Here are a few things found in Joshua which point to events and ideas found when and after Jesus came:

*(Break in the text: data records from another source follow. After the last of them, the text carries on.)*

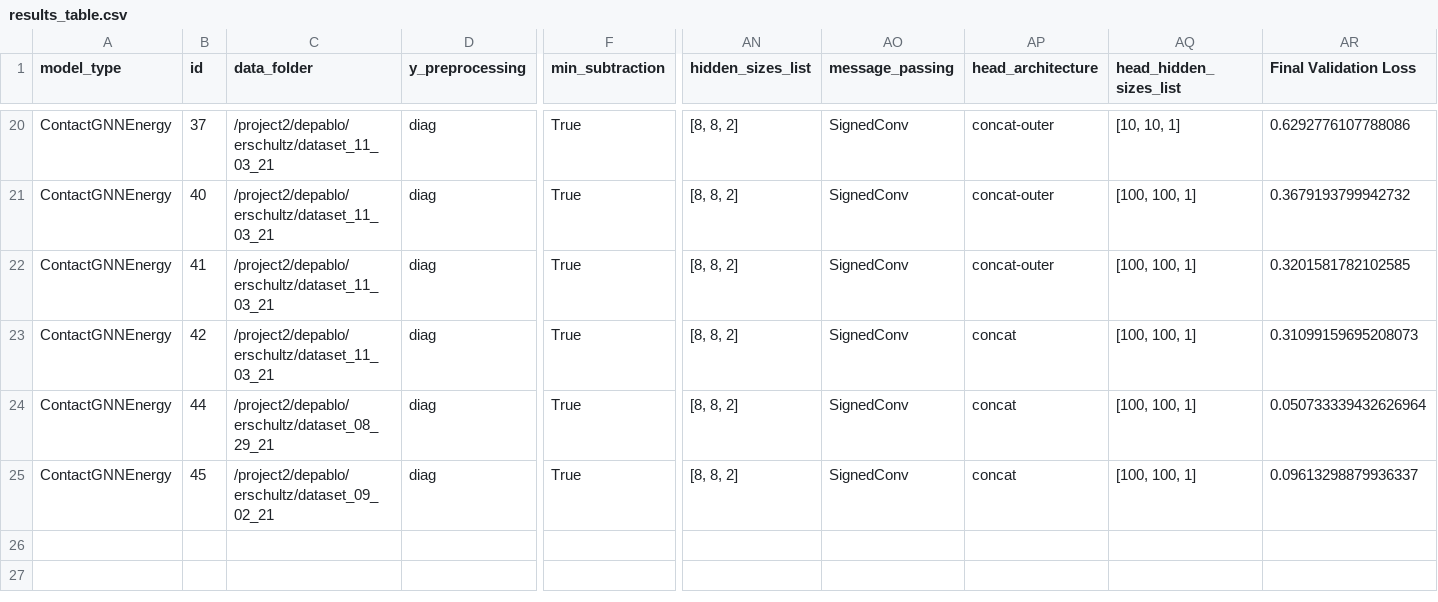
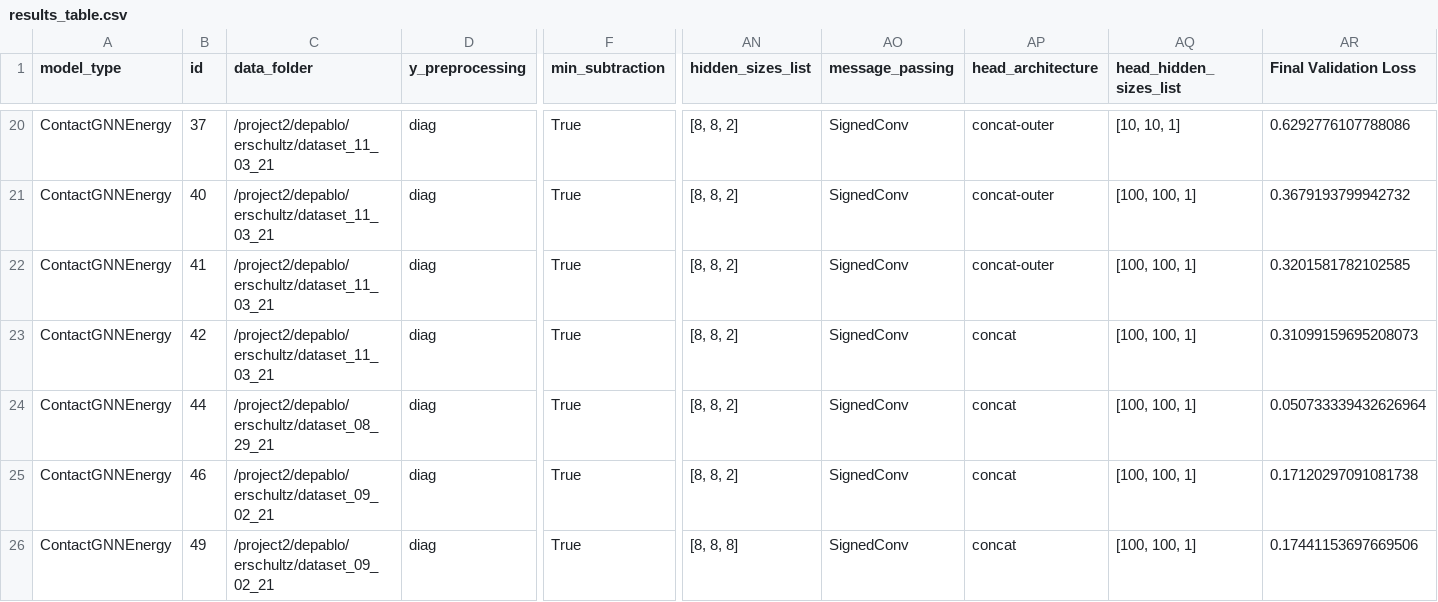
Before and after one commit to ERSchultz/sequences_to_contact_maps, a CSV file: results/ContactGNNEnergy/results_table.csv, drawn as a sheet; only a part is shown, gaps mark what is left out; rows hold the shown columns only; the diff names each change by its address in the sheet, - before the commit and + after, or states it on an @@ line.

```diff
--- a/results/ContactGNNEnergy/results_table.csv
+++ b/results/ContactGNNEnergy/results_table.csv
-B25 (id): 45
+B25 (id): 46
-AR25 (Final Validation Loss): 0.09613298879936337
+AR25 (Final Validation Loss): 0.17120297091081738
+row 26: ContactGNNEnergy | 49 | /project2/depablo/erschultz/dataset_09_02_21 | diag | True | [8, 8, 8] | SignedConv | concat | [100, 100, 1] | 0.17441153697669506
```
Also changed, not shown: 10 other files.
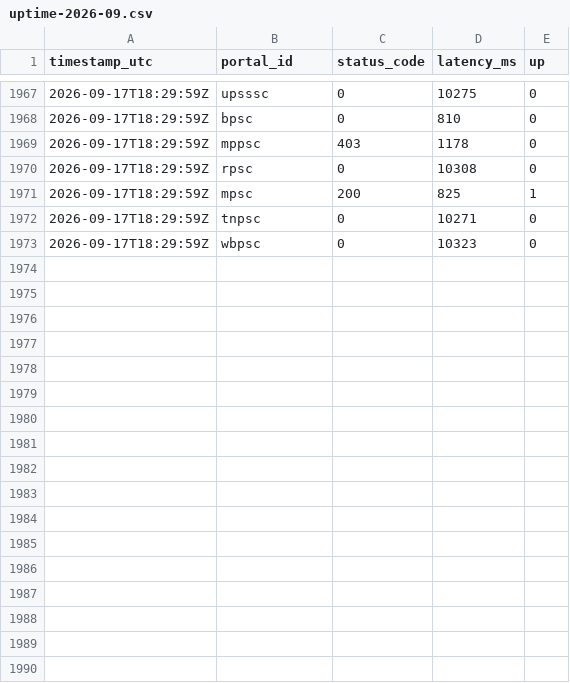
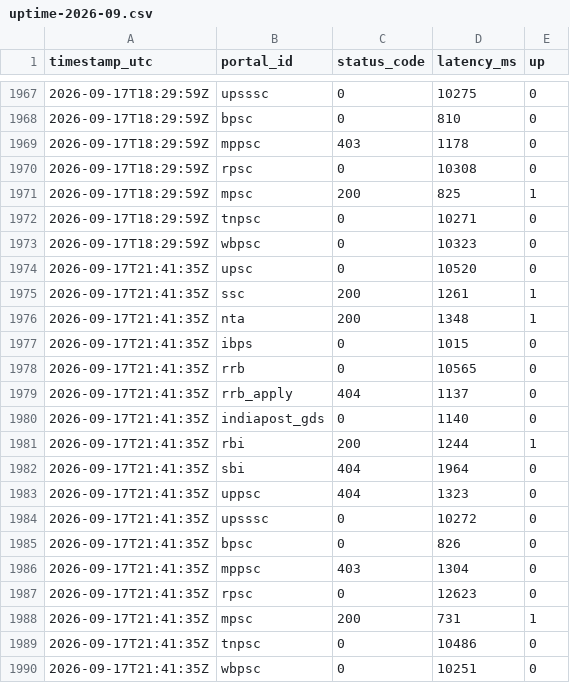
Before and after one commit to Nkovaturient/Ping, a CSV file: data/uptime-2026-09.csv, drawn as a sheet; only a part is shown, gaps mark what is left out; the diff names each change by its address in the sheet, - before the commit and + after, or states it on an @@ line.

```diff
--- a/data/uptime-2026-09.csv
+++ b/data/uptime-2026-09.csv
+row 1974: 2026-09-17T21:41:35Z | upsc | 0 | 10520 | 0
+row 1975: 2026-09-17T21:41:35Z | ssc | 200 | 1261 | 1
+row 1976: 2026-09-17T21:41:35Z | nta | 200 | 1348 | 1
+row 1977: 2026-09-17T21:41:35Z | ibps | 0 | 1015 | 0
+row 1978: 2026-09-17T21:41:35Z | rrb | 0 | 10565 | 0
+row 1979: 2026-09-17T21:41:35Z | rrb_apply | 404 | 1137 | 0
+row 1980: 2026-09-17T21:41:35Z | indiapost_gds | 0 | 1140 | 0
+row 1981: 2026-09-17T21:41:35Z | rbi | 200 | 1244 | 1
+row 1982: 2026-09-17T21:41:35Z | sbi | 404 | 1964 | 0
+row 1983: 2026-09-17T21:41:35Z | uppsc | 404 | 1323 | 0
+row 1984: 2026-09-17T21:41:35Z | upsssc | 0 | 10272 | 0
+row 1985: 2026-09-17T21:41:35Z | bpsc | 0 | 826 | 0
+row 1986: 2026-09-17T21:41:35Z | mppsc | 403 | 1304 | 0
+row 1987: 2026-09-17T21:41:35Z | rpsc | 0 | 12623 | 0
+row 1988: 2026-09-17T21:41:35Z | mpsc | 200 | 731 | 1
+row 1989: 2026-09-17T21:41:35Z | tnpsc | 0 | 10486 | 0
+row 1990: 2026-09-17T21:41:35Z | wbpsc | 0 | 10251 | 0
```
Also changed, not shown: 1 other file.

  1. The Name of Joshua and Jesus.  The name of Joshua  means “the Lord is our salvation.”  Interestingly enough the English Jesus is a derivation of the Greek which is a derivation of the Hebrew.  So etymologically, their names mean the same thing and their roles and nature line up dramatically.
  2. The Promises Rest-  Josh was leading Israel into their inheritance, into their rest (Deut 3:20; 12:10; 25:19; Josh. 1:13, 15; 21:44; 22:4; 23:1).  But at best a temporary rest from enemies, for Israel would have many more foes in the centuries ahead.  From the vantage point of the NT, Joshua’s successes were only partial at best, and therefore they pointed beyond themselves to a time when Joshua’s greater namesake, Jesus, would bring God’s people into an inheritance that could not be taken away from them (1 Peter 1:3-5).  Jesus would provide the rest Joshua had not attained (Heb 3:11, 18; 4:1-11).
  3. Models of Faith- The people of Israel at the battle of Jericho and Rahab the prostitute are presented as models of faith, examples of those who were looking for a country (Heb 11:30-31; 11:14-16), but who did not attain what was promised (11:39_40), because God had planned something better.
  4. God’s Warrior- According to the NT, Jesus is not only Joshua’s greater namesake, but he is also the Divine Warrior, the captain of the Lord’s Army who fights in behalf of his people and achieves victory for them (Josh. 5:13-15; Rev. 19:11-16).  The inheritance he gives is not a stretch of rocky land in the eastern Mediterranean, but rather renewed heavens and earth and a heavenly city (Rev. 1-2).
  5. The Conquest- Many have made comparisons between Joshua and the book of Acts.  After redemption from Egypt in the Exodus, Israel began the conquest of her inheritance; after the redemptive work of Jesus at the cross, his people move forward to conquer the world in his name.  Israel enjoyed an earthly inheritance and an earthly kingdom but the kingdom of which the church is a part is spiritual and heavenly.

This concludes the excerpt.